'We're reaching a tipping point'

Mr Tim Buckley, director of Energy Finance Studies, Australasia, for The Institute for Energy Economics and Financial Analysis.
Mr Tim Buckley, director of Energy Finance Studies, Australasia, for The Institute for Energy Economics and Financial Analysis.PHOTO: IEEFA

This is an interview with Mr Tim Buckley, director of Energy Finance Studies, Australasia, for The Institute for Energy Economics and Financial Analysis (IEEFA).

Q: How does renewable energy capacity in Asean compare with other parts of Asia?

A: For South-east Asia, 2017 total non-hydro renewable energy capacity was 17 gigawatts (GW), up only 1GW on 2016, which was up 2GW on 2015, according to the latest International Energy Agency's (IEA) World Energy Outlook calculations.

So renewable energy installations in South-east Asia have materially underperformed relative to China, which added non-hydro renewable energy of 70GW in 2017; India, which added 14GW of renewables in 2017; and even Japan, which added 8GW in 2017.

But the IEA's new World Energy Outlook 2018 report predicts this will change dramatically over the coming two decades. It forecasts non-hydro renewable energy will rise eight-fold to 131GW in South-east Asia, or 21 per cent of total capacity by 2040 under its New Policies Scenario (NPS) - which assumes the world fails to stop climate change. And it could rise 24-fold to reach 50 per cent of total South-east Asian installed capacity by 2040 on the Sustainable Development Scenario (SDS) - which gives the world a 50 per cent chance of limiting temperature rise to 2 deg C.

The IEA has revised up South-east Asian renewable energy forecasts by 25 per cent to 131GW for 2040 under the NPS, and 30 per cent to 407GW on the SDS in just the last 12 months.

To IEEFA, the magnitude of the revisions highlights the massive deflation of renewable energy costs, a belated recognition of the unstoppable technology-driven disruption well under way in China, India, the United States, Taiwan, South Korea, Europe, Mexico, Brazil and Australia, and now clearly headed towards South-east Asia, notwithstanding the lack of a clear energy policy framework.

LACK OF CLEAR POLICY COMMITMENT

To date, we have not seen any consistent, clear, sustained policy commitment towards renewables in South-east Asia. Energy security concerns, economics and expanding fossil fuel-driven current account deficits should push South-east Asia towards domestic renewables. This makes a shift to renewable energy inevitable.

MR TIM BUCKLEY

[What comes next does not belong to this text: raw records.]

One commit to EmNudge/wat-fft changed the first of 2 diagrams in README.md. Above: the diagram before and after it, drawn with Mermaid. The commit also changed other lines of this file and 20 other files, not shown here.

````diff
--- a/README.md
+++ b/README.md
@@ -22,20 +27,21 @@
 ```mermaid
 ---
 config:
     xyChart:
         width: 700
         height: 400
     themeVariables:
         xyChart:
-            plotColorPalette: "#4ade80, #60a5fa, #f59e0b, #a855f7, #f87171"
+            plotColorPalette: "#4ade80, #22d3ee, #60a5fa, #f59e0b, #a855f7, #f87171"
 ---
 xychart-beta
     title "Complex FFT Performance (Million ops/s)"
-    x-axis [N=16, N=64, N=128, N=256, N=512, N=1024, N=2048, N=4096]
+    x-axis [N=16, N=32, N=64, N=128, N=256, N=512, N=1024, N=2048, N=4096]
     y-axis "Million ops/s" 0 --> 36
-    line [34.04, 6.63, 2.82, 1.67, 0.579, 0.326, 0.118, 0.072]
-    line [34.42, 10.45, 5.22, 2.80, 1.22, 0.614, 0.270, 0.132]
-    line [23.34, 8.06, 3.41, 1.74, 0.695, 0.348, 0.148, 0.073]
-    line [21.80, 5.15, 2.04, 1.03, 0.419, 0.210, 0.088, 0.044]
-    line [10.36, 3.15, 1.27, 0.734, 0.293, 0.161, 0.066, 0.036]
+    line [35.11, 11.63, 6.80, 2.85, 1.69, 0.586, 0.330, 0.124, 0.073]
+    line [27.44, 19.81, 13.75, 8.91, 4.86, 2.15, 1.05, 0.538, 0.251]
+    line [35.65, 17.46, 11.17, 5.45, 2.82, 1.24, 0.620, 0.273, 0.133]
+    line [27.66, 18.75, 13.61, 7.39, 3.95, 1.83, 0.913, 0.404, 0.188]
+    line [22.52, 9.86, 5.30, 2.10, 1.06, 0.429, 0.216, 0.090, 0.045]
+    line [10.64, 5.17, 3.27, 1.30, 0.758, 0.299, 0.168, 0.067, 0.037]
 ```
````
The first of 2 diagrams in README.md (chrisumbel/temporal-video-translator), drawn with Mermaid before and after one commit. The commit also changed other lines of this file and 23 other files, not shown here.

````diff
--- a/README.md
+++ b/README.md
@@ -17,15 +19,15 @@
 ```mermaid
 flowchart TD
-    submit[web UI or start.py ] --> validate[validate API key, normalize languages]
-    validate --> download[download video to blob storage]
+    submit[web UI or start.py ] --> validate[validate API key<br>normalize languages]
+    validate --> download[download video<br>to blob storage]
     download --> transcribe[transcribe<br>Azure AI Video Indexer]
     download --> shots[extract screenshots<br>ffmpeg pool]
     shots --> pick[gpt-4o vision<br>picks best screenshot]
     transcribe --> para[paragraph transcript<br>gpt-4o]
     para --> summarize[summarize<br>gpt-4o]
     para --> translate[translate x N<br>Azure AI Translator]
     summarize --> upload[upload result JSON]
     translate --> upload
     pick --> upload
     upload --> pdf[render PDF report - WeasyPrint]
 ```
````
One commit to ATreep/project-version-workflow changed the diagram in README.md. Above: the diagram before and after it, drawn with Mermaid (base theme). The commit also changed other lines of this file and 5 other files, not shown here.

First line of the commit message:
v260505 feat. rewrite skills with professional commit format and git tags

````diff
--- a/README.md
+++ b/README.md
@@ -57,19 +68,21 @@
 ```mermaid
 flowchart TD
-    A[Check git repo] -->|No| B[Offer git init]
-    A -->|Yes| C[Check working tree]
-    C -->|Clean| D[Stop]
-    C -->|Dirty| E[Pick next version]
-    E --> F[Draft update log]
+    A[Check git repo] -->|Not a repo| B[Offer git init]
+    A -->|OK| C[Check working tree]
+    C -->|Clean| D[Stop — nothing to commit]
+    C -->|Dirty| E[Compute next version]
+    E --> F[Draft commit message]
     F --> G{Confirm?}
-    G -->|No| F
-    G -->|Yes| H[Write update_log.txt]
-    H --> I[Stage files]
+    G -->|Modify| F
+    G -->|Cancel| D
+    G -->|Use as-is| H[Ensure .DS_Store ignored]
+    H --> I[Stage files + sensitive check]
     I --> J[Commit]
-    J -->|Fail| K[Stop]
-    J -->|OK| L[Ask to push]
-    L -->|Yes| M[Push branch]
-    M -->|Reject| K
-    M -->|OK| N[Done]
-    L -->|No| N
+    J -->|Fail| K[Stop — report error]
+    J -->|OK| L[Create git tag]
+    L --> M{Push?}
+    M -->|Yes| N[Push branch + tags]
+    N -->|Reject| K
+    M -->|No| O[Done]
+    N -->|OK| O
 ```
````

Q: How seriously do you think Asean countries see the advantages and need to boost renewable energy investment? Are you seeing adoption of the right policies?

A: Currency devaluations, a doubling of thermal coal prices, double-digit annual renewable energy deflation and reduced willingness by Japan and South Korea to provide state-subsidised capital to support new coal-fired power plant build-outs all undermine the growth profile of thermal coal across South-east Asia.

To date, we have not seen any consistent, clear, sustained policy commitment towards renewables in South-east Asia. Energy security concerns, economics and expanding fossil fuel-driven current account deficits should push South-east Asia towards domestic renewables. This makes a shift to renewable energy inevitable.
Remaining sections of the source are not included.